== Data records ==
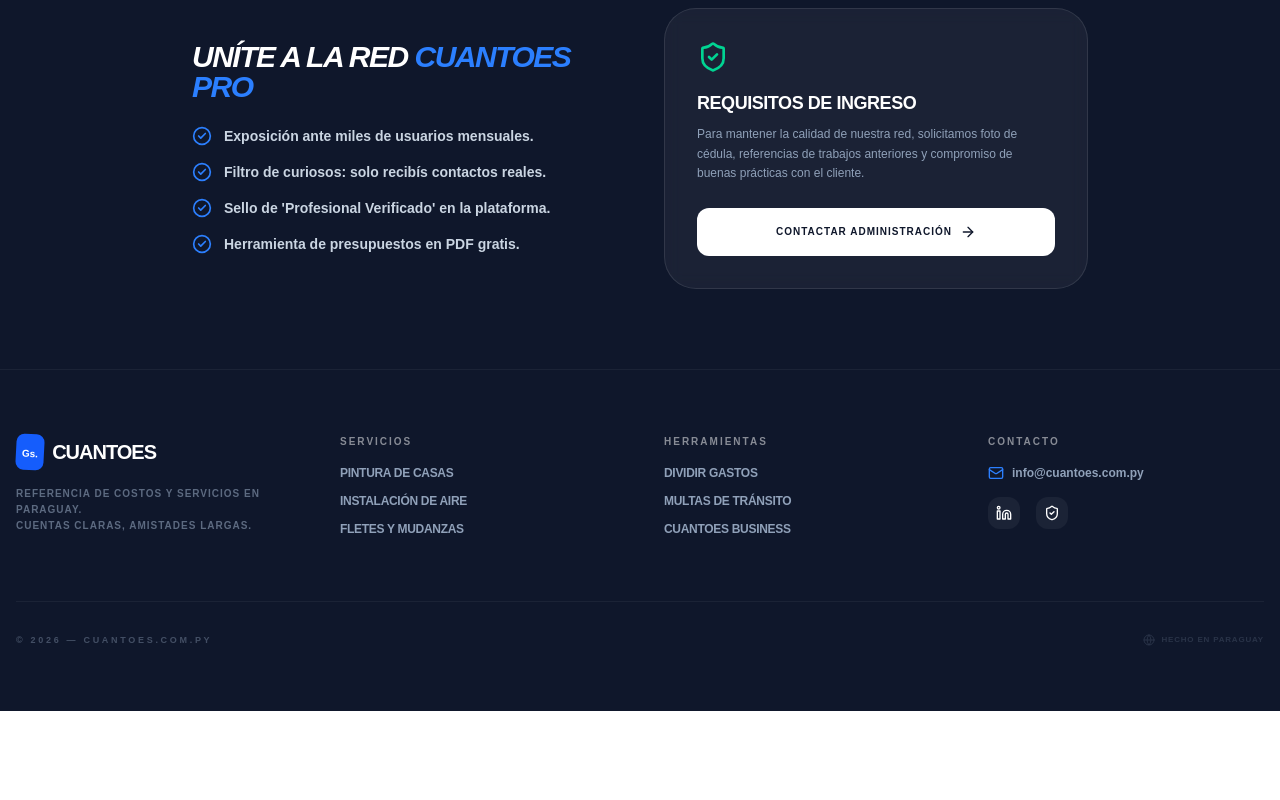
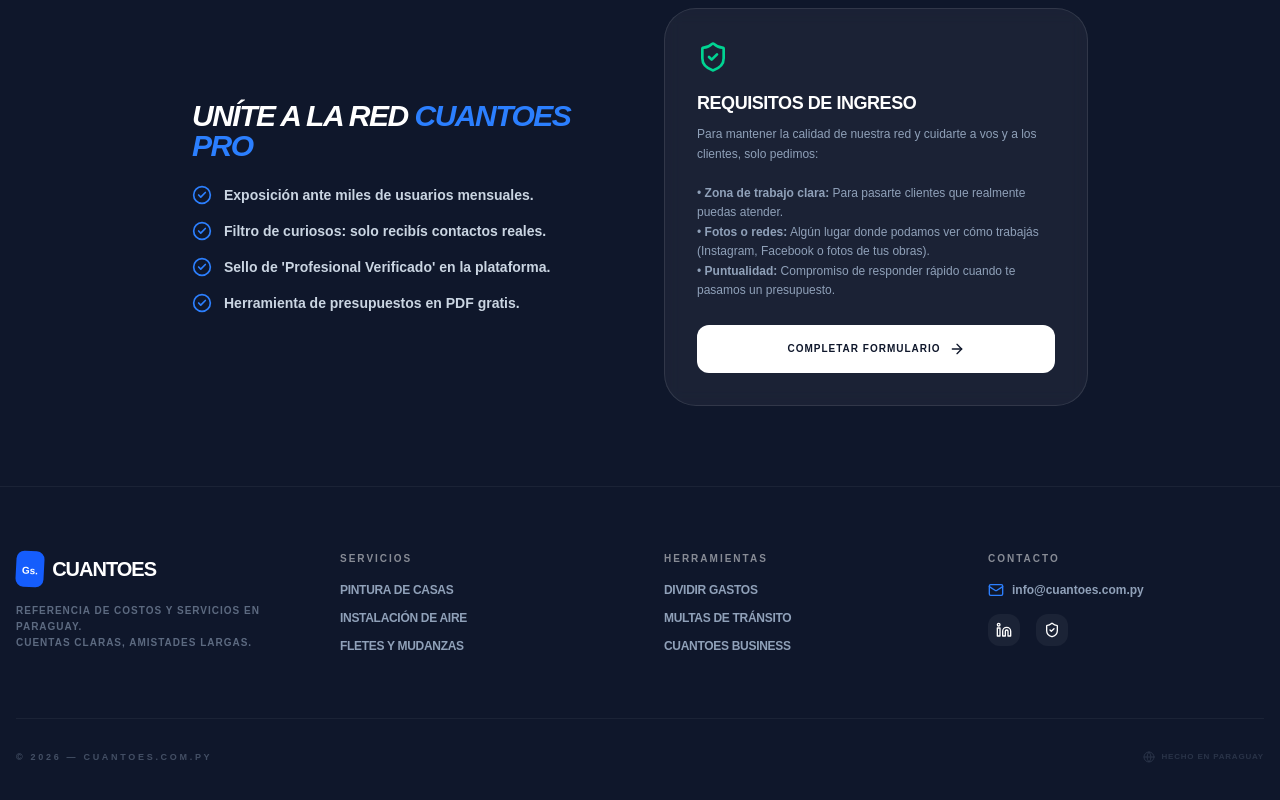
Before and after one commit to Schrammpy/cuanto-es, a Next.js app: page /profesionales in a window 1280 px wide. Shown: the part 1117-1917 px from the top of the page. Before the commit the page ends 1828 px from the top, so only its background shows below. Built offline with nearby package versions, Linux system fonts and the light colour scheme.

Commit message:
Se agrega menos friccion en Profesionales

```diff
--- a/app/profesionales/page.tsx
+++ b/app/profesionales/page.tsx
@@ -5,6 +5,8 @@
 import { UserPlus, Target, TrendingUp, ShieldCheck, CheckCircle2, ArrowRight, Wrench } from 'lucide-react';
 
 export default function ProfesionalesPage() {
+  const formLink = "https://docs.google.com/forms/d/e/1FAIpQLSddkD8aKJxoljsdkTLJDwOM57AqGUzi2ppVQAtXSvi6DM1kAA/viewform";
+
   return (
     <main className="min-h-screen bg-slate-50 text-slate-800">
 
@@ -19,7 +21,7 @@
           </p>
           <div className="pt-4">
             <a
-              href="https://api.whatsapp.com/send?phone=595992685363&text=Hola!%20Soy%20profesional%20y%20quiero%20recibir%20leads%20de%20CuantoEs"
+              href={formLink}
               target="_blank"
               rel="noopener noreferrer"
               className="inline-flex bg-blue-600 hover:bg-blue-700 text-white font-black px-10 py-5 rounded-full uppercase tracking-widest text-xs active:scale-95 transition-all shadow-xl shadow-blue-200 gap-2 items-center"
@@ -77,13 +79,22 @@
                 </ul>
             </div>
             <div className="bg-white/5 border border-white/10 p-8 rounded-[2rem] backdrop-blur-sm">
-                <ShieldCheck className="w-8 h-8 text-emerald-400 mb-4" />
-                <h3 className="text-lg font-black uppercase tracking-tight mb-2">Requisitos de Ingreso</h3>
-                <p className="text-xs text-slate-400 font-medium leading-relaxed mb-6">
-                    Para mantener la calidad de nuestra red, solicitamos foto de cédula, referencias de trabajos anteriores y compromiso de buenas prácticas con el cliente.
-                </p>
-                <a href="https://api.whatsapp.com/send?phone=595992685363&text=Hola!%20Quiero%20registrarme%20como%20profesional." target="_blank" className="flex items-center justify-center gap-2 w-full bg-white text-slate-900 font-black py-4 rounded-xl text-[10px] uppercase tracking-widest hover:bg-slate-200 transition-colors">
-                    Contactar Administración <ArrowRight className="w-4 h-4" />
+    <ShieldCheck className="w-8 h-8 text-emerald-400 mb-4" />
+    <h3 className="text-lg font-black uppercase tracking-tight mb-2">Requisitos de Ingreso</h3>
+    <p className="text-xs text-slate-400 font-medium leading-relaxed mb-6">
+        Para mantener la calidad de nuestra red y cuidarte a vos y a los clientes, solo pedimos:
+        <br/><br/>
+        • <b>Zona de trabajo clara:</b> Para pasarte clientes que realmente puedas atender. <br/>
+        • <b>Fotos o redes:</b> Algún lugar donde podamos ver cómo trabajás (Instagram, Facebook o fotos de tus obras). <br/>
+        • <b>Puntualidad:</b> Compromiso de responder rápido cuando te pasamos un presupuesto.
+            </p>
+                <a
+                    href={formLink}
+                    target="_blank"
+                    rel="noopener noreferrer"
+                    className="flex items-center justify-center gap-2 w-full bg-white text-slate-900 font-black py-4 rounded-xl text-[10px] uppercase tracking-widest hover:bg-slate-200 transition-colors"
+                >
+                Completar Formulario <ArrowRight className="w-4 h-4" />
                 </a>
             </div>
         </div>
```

== Prompt ==
Here the records must be restated exactly, minus any images.

== Worked solution ==
Before and after one commit to Schrammpy/cuanto-es, a Next.js app: page /profesionales in a window 1280 px wide. Shown: the part 1117-1917 px from the top of the page. Before the commit the page ends 1828 px from the top, so only its background shows below. Built offline with nearby package versions, Linux system fonts and the light colour scheme.

Commit message:
Se agrega menos friccion en Profesionales

```diff
--- a/app/profesionales/page.tsx
+++ b/app/profesionales/page.tsx
@@ -5,6 +5,8 @@
 import { UserPlus, Target, TrendingUp, ShieldCheck, CheckCircle2, ArrowRight, Wrench } from 'lucide-react';
 
 export default function ProfesionalesPage() {
+  const formLink = "https://docs.google.com/forms/d/e/1FAIpQLSddkD8aKJxoljsdkTLJDwOM57AqGUzi2ppVQAtXSvi6DM1kAA/viewform";
+
   return (
     <main className="min-h-screen bg-slate-50 text-slate-800">
 
@@ -19,7 +21,7 @@
           </p>
           <div className="pt-4">
             <a
-              href="https://api.whatsapp.com/send?phone=595992685363&text=Hola!%20Soy%20profesional%20y%20quiero%20recibir%20leads%20de%20CuantoEs"
+              href={formLink}
               target="_blank"
               rel="noopener noreferrer"
               className="inline-flex bg-blue-600 hover:bg-blue-700 text-white font-black px-10 py-5 rounded-full uppercase tracking-widest text-xs active:scale-95 transition-all shadow-xl shadow-blue-200 gap-2 items-center"
@@ -77,13 +79,22 @@
                 </ul>
             </div>
             <div className="bg-white/5 border border-white/10 p-8 rounded-[2rem] backdrop-blur-sm">
-                <ShieldCheck className="w-8 h-8 text-emerald-400 mb-4" />
-                <h3 className="text-lg font-black uppercase tracking-tight mb-2">Requisitos de Ingreso</h3>
-                <p className="text-xs text-slate-400 font-medium leading-relaxed mb-6">
-                    Para mantener la calidad de nuestra red, solicitamos foto de cédula, referencias de trabajos anteriores y compromiso de buenas prácticas con el cliente.
-                </p>
-                <a href="https://api.whatsapp.com/send?phone=595992685363&text=Hola!%20Quiero%20registrarme%20como%20profesional." target="_blank" className="flex items-center justify-center gap-2 w-full bg-white text-slate-900 font-black py-4 rounded-xl text-[10px] uppercase tracking-widest hover:bg-slate-200 transition-colors">
-                    Contactar Administración <ArrowRight className="w-4 h-4" />
+    <ShieldCheck className="w-8 h-8 text-emerald-400 mb-4" />
+    <h3 className="text-lg font-black uppercase tracking-tight mb-2">Requisitos de Ingreso</h3>
+    <p className="text-xs text-slate-400 font-medium leading-relaxed mb-6">
+        Para mantener la calidad de nuestra red y cuidarte a vos y a los clientes, solo pedimos:
+        <br/><br/>
+        • <b>Zona de trabajo clara:</b> Para pasarte clientes que realmente puedas atender. <br/>
+        • <b>Fotos o redes:</b> Algún lugar donde podamos ver cómo trabajás (Instagram, Facebook o fotos de tus obras). <br/>
+        • <b>Puntualidad:</b> Compromiso de responder rápido cuando te pasamos un presupuesto.
+            </p>
+                <a
+                    href={formLink}
+                    target="_blank"
+                    rel="noopener noreferrer"
+                    className="flex items-center justify-center gap-2 w-full bg-white text-slate-900 font-black py-4 rounded-xl text-[10px] uppercase tracking-widest hover:bg-slate-200 transition-colors"
+                >
+                Completar Formulario <ArrowRight className="w-4 h-4" />
                 </a>
             </div>
         </div>
```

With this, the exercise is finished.